Bankman-Fried, who founded FTX in 2019, was an unconventional figure who sported wild hair, t-shirts and shorts on panel appearances with statesmen like former U.S. President Bill Clinton. He became one of the largest Democratic donors, contributing $5.2 million to President Joe Biden’s 2020 campaign. Forbes pegged his net worth a year ago at $26.5 billion.

FTX filed for bankruptcy on Nov. 11, leaving an estimated 1 million customers and other investors facing losses in the billions of dollars. The collapse reverberated across the crypto world and sent bitcoin and other digital assets plummeting.

The collapse was one of a series of bankruptcies in the crypto industry this year as digital asset markets tumbled from 2021 peaks. A crypto exchange is a platform on which investors can trade digital tokens such as bitcoin.

As legal challenges mount, the U.S. Congress is also looking at crafting legislation to rein in a loosely-regulated industry.

FTX has shared findings with the SEC and U.S. prosecutors, and is investigating whether Bankman-Fried’s parents were involved in the operation.

The attorney general’s office of the Bahamas said it expected Bankman-Fried to be extradited to the United States.

Bankman-Fried resigned as FTX’s CEO the same day as the bankruptcy filing. FTX’s liquidity crunch came after he secretly used $10 billion in customer funds to support his proprietary trading firm Alameda, Reuters has reported. At least $1 billion in customer funds had vanished.

Related Galleries:

FTX CEO Sam Bankman-Fried poses for a picture, in an unspecified location, in this undated handout picture, obtained by Reuters on July 5, 2022. FTX/Handout via REUTERS/File Photo

The front page of the U.S. federal indictment of FTX founder Samuel Bankman-Fried by U.S. prosecutors in the Southern District of New York on charges of a conspiracy to commit wire fraud, is seen after being released by the U.S. Justice Department in Washington, U.S. December 13, 2022. REUTERS/Jim Bourg

U.S. attorney Damian Williams speaks to the media regarding the indictment of Samuel Bankman-Fried the founder of failed crypto exchange FTX in New York City, U.S., December 13, 2022. REUTERS/David ‘Dee’ Delgado

FTX Group CEO John J. Ray III attends a U.S. House Financial Services Committee hearing investigating the collapse of the now-bankrupt crypto exchange FTX after the arrest of FTX founder Sam Bankman-Fried, on Capitol Hill in Washington, U.S. December 13, 2022. REUTERS/Sarah Silbiger

The logo of FTX is seen at the entrance of the FTX Arena in Miami, Florida, U.S., November 12, 2022. REUTERS/Marco Bello/File Photo/File Photo/File Photo

Police are stand near the rear entrance of the Magistrate Court building where Sam Bankman-Fried will appear before the Chief Magistrate today.

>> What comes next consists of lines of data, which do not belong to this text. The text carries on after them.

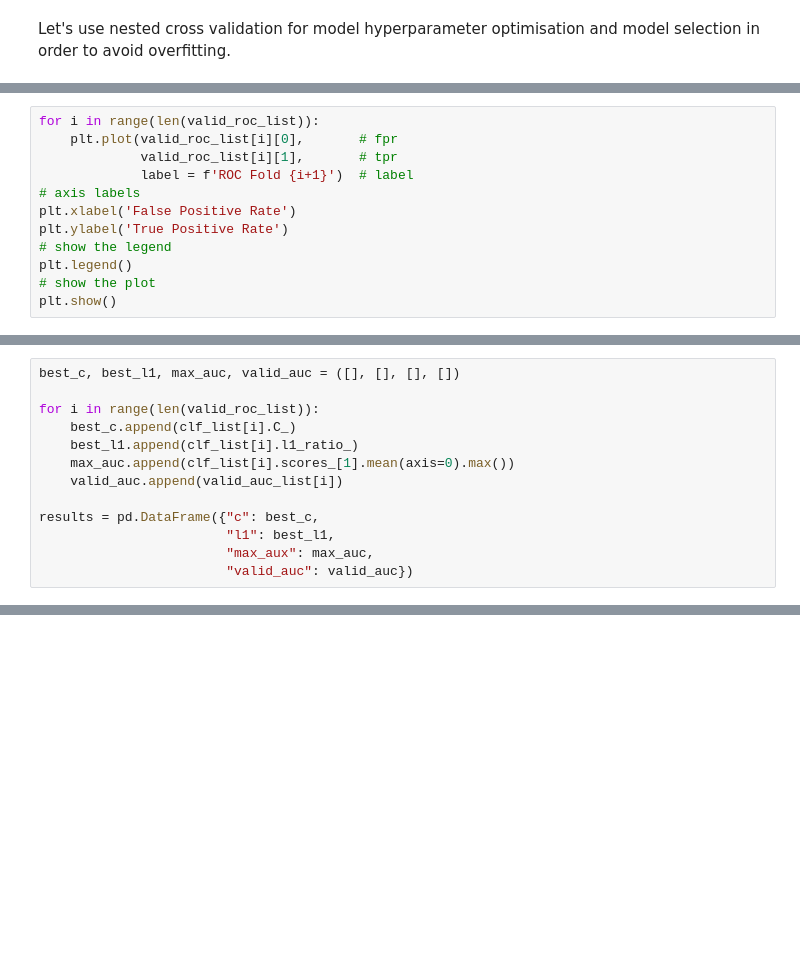
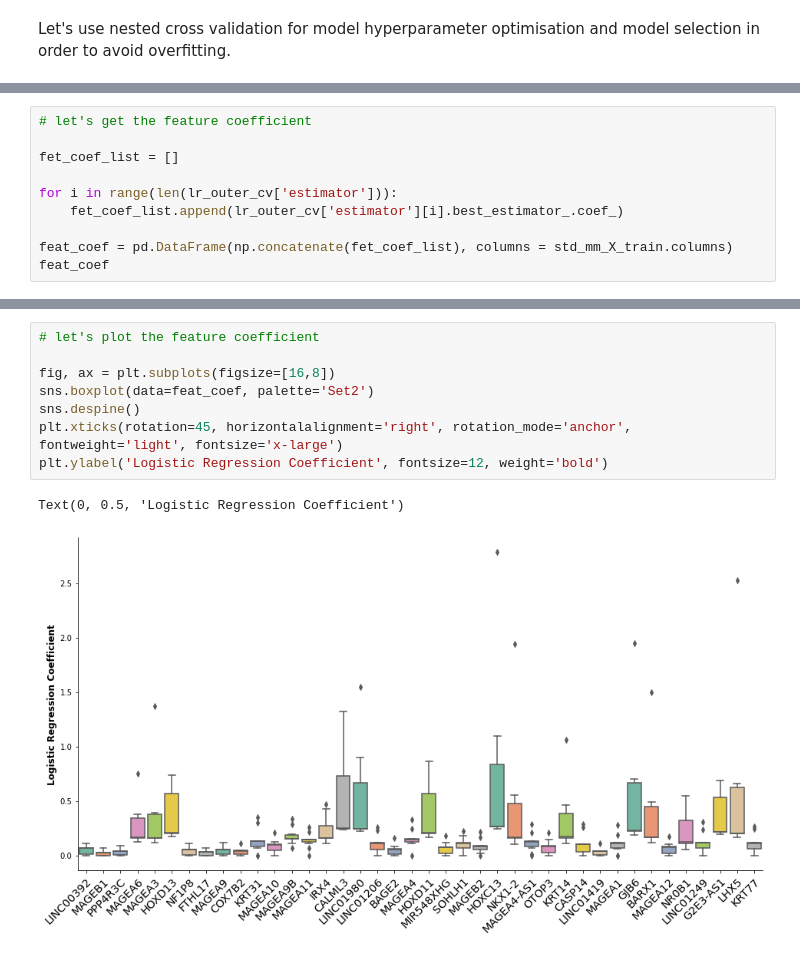
Before and after one commit to FirasSadiyah/TCGA_ML, a Jupyter notebook: 04_MachineLearning.ipynb, the cells around one changed output, grey strips where cells are left out. Saved outputs shown, nothing was run; the diff lists cells and outputs as text; blank space fills up the shorter version.

```diff
--- a/04_MachineLearning.ipynb
+++ b/04_MachineLearning.ipynb
@@ -289,12 +243,0 @@ Max auc_roc: 0.9839962121212122
-# %%
-for i in range(len(valid_roc_list)):
-    plt.plot(valid_roc_list[i][0],       # fpr
-             valid_roc_list[i][1],       # tpr
-             label = f'ROC Fold {i+1}')  # label
-# axis labels
-plt.xlabel('False Positive Rate')
-plt.ylabel('True Positive Rate')
-# show the legend
-plt.legend()
-# show the plot
-plt.show()
@@ -303,13 +243,0 @@ plt.show()
-# %%
-best_c, best_l1, max_auc, valid_auc = ([], [], [], [])
-
-for i in range(len(valid_roc_list)):
-    best_c.append(clf_list[i].C_)
-    best_l1.append(clf_list[i].l1_ratio_)
-    max_auc.append(clf_list[i].scores_[1].mean(axis=0).max())
-    valid_auc.append(valid_auc_list[i])
-
-results = pd.DataFrame({"c": best_c,
-                        "l1": best_l1,
-                        "max_aux": max_auc,
-                        "valid_auc": valid_auc})
@@ -346,0 +280,10 @@ Training Max auc_roc: 0.9839962121212122
+# %%
+# let's get the feature coefficient
+
+fet_coef_list = []
+
+for i in range(len(lr_outer_cv['estimator'])):
+    fet_coef_list.append(lr_outer_cv['estimator'][i].best_estimator_.coef_)
+
+feat_coef = pd.DataFrame(np.concatenate(fet_coef_list), columns = std_mm_X_train.columns)
+feat_coef
@@ -346,0 +303,11 @@ Training Max auc_roc: 0.9839962121212122
+# %%
+# let's plot the feature coefficient
+
+fig, ax = plt.subplots(figsize=[16,8])
+sns.boxplot(data=feat_coef, palette='Set2')
+sns.despine()
+plt.xticks(rotation=45, horizontalalignment='right', rotation_mode='anchor', fontweight='light', fontsize='x-large')
+plt.ylabel('Logistic Regression Coefficient', fontsize=12, weight='bold')
+# %% [output]
+Text(0, 0.5, 'Logistic Regression Coefficient')
+[figure, added]
```
Also changed, not shown: parts of 27 cells of this notebook.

Bankman-Fried, who founded and led FTX until a liquidity crunch forced the cryptocurrency exchange to declare bankruptcy last month, was arrested after being criminally charged by U.S. prosecutors, in Nassau, Bahamas December 13, 2022. REUTERS/Dante Carrer

Police block the road in front of the Magistrate Court building where Sam Bankman-Fried will appear before the Chief Magistrate today. Bankman-Fried, who founded and led FTX until a liquidity crunch forced the cryptocurrency exchange to declare bankruptcy last month, was arrested after being criminally charged by U.S. prosecutors, in Nassau, Bahamas December 13, 2022. REUTERS/Dante Carrer

An exterior view shows the Magistrate Court building where Sam Bankman-Fried will appear before the Chief Magistrate today. Bankman-Fried, who founded and led FTX until a liquidity crunch forced the cryptocurrency exchange to declare bankruptcy last month, was arrested after being criminally charged by U.S. prosecutors, in Nassau, Bahamas December 13, 2022. REUTERS/Dante Carrer

FTX founder Sam Bankman-Fried poses for a picture, in an unspecified location, in this undated handout picture, obtained by Reuters on July 5, 2022. FTX/Handout via REUTERS/File Photo/File Photo